Supplied data »

***

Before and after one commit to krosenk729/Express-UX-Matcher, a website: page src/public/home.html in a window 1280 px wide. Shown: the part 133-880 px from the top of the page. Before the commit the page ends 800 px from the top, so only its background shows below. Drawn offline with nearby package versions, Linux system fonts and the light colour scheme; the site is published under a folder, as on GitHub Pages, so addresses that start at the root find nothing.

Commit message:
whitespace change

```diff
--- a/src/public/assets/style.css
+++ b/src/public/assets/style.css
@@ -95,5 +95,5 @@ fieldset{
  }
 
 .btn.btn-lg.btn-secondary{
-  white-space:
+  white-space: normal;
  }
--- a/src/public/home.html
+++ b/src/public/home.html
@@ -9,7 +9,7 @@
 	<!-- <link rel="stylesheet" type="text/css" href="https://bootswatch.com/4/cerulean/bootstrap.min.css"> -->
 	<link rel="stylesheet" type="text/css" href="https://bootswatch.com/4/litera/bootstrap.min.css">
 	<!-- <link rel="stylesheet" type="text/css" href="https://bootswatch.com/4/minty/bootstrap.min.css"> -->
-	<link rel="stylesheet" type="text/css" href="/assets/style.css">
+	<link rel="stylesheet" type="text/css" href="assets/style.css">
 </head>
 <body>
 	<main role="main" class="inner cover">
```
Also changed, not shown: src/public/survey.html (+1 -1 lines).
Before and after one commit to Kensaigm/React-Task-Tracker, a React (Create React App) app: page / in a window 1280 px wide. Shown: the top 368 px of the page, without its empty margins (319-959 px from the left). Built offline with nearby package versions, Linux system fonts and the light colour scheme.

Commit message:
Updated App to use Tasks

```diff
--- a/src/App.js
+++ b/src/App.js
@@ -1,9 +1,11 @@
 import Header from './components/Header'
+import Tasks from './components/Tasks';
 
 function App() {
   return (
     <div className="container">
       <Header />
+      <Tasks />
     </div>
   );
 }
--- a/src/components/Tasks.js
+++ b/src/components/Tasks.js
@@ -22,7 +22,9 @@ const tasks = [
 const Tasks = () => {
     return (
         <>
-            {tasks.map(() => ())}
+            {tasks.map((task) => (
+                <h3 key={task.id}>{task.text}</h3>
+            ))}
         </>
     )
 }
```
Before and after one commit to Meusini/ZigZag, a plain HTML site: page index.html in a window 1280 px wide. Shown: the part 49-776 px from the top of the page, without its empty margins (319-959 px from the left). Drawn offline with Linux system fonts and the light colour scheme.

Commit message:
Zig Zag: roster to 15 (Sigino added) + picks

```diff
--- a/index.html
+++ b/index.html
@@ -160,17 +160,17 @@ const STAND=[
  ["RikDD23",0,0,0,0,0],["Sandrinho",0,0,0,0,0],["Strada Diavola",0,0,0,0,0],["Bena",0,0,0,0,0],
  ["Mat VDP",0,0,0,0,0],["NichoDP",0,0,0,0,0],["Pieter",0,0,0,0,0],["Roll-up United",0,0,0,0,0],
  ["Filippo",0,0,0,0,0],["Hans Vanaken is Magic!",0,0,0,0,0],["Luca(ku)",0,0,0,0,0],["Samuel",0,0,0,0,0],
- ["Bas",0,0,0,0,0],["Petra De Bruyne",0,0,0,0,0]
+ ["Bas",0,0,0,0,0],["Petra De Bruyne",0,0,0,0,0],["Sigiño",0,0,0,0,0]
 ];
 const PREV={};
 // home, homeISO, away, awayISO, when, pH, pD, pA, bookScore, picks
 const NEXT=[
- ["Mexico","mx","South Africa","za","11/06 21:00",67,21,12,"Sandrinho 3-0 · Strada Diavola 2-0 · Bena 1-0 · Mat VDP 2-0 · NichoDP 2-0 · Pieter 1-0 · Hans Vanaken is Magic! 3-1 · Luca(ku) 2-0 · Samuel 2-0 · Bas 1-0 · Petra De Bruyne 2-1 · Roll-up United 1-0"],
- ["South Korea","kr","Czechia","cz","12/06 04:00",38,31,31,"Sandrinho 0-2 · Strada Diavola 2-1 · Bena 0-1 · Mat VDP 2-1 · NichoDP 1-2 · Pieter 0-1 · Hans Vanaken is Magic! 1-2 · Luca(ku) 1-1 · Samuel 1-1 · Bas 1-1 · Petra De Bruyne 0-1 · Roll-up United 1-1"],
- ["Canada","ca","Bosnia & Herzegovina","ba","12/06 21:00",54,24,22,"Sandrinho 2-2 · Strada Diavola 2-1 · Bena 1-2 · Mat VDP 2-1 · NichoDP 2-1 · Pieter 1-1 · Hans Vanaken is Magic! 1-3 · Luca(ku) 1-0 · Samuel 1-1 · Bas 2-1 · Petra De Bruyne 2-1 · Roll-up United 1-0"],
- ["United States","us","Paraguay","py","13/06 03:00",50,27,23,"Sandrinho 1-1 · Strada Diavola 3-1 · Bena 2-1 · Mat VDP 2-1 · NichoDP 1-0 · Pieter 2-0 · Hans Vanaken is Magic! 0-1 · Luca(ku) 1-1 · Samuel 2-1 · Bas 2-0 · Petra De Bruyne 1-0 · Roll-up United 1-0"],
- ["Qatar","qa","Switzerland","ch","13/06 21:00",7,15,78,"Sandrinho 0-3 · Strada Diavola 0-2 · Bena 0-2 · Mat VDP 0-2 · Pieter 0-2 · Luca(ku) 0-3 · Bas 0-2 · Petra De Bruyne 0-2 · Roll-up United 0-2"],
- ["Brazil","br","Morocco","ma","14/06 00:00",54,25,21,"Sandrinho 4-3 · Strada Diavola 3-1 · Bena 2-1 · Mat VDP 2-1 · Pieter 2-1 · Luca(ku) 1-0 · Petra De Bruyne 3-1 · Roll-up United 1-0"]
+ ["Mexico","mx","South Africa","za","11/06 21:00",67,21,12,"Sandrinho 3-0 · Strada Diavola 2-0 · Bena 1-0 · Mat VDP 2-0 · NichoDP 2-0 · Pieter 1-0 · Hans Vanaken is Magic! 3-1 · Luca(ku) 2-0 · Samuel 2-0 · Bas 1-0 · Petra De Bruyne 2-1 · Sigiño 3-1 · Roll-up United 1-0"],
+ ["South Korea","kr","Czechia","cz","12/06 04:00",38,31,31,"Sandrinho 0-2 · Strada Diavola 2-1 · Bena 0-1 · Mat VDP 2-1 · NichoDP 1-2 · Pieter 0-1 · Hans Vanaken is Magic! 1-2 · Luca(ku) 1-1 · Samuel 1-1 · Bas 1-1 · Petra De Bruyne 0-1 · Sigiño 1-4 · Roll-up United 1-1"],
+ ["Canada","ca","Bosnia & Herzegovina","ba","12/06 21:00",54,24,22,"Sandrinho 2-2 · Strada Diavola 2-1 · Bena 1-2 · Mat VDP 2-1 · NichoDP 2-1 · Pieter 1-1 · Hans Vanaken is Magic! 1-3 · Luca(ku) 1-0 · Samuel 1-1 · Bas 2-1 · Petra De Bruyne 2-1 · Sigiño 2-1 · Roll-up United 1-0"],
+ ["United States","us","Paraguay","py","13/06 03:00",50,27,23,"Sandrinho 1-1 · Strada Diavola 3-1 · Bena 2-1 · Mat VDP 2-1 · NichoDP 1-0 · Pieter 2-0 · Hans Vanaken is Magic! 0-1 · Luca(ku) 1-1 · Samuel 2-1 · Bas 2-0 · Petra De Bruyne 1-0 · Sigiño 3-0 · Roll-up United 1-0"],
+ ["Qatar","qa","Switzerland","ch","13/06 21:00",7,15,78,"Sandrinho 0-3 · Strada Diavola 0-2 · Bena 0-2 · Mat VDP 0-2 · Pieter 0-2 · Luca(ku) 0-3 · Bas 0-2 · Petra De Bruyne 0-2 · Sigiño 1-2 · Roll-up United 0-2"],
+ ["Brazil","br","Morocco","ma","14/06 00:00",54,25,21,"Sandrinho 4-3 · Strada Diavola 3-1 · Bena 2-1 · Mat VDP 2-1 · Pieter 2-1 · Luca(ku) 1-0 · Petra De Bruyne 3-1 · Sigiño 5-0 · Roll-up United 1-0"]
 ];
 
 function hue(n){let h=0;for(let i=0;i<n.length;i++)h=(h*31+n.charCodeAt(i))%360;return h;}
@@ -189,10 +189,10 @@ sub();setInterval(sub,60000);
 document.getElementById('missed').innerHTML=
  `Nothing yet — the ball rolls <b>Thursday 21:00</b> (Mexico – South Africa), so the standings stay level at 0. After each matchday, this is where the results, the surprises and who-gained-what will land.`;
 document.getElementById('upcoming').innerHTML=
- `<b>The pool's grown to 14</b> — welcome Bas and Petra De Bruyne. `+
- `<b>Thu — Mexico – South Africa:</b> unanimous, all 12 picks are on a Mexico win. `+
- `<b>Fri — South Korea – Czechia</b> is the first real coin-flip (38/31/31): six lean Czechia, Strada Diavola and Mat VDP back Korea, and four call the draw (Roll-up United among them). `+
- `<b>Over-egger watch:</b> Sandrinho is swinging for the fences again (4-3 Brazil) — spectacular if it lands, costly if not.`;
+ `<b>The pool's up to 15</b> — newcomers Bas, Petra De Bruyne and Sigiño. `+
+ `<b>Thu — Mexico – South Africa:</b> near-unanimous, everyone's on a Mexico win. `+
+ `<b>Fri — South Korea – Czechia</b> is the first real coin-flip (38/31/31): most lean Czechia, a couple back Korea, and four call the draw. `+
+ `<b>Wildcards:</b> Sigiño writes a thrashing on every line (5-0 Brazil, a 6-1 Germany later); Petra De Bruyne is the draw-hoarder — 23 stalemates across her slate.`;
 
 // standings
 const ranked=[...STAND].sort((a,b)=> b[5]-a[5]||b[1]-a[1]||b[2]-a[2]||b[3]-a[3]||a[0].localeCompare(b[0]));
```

***

Brief » Find the word "assets" in the data and copy out each line where it turns up.

Result below »
--- a/src/public/assets/style.css
+++ b/src/public/assets/style.css
-	<link rel="stylesheet" type="text/css" href="/assets/style.css">
+	<link rel="stylesheet" type="text/css" href="assets/style.css">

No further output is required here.